Given all the facts on Walmart’s negative political, social, and economic impact, the question that each of us must ask ourselves, especially the millions who make up Generation Z and Millennials, is this: do you support Walmart’s and the Walton's values or not? If you do, you should shop there with a clean conscious. But if you don’t share these values, and you still shop there, then you should realize that your money can be used against your values one day.
For many college students, it is understandable that every penny counts.
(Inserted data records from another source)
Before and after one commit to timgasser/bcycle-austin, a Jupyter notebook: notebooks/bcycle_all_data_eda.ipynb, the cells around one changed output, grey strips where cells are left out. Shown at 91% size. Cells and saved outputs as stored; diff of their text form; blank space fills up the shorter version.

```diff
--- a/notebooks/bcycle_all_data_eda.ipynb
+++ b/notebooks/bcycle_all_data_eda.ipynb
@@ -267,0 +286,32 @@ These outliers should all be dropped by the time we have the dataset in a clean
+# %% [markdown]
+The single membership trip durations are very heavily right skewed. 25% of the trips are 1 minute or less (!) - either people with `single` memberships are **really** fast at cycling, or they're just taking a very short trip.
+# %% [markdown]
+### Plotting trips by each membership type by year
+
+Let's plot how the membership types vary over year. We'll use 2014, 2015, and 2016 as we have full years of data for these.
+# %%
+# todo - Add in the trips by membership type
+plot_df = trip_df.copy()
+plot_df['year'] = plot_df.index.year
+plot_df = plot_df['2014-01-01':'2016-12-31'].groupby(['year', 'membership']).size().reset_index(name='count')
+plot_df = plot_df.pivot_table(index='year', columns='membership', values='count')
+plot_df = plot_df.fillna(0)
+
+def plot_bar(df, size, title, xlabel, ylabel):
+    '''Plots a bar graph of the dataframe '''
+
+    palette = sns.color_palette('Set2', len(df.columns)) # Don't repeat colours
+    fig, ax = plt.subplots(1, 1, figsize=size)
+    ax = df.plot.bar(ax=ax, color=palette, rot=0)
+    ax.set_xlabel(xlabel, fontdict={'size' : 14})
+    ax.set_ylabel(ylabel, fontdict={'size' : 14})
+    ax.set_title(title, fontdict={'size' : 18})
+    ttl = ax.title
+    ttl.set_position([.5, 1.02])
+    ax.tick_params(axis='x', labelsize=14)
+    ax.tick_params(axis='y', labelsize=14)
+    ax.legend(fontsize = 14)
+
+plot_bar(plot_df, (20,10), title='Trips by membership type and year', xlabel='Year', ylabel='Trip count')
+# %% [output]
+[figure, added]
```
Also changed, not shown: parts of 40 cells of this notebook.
But saving money today means nothing if we all have to pay a higher social cost tomorrow.
Make no mistake, the movement to change Walmart is not about one company, it’s about us deciding what kind of America we want to live in. That is why, from September 5 to October 4, Making Change at Walmart (MCAW) organizers traveled to 30 college campuses across the country as part of their ‘Trump and Walmart Make America Worse Tour.’ They reached over 1.6 million people with their message and signed up thousands of students to join the campaign to stop the Walmart agenda.
While it may seem difficult to believe that one person can change Walmart, the truth is this: by standing together, and by speaking with our wallets and our voices, we can change Walmart.
As one of the most progressive and outspoken generations in our nation’s history, Millennials and Generation Z have the unique power to make a difference, and the time has come to show this power by choosing to shop at stores that reflect our values.
And, the simple reality is this: when you look at the facts, there is no value to shopping at Walmart given its current values.
For more information, visit their website at: www.changewalmart.org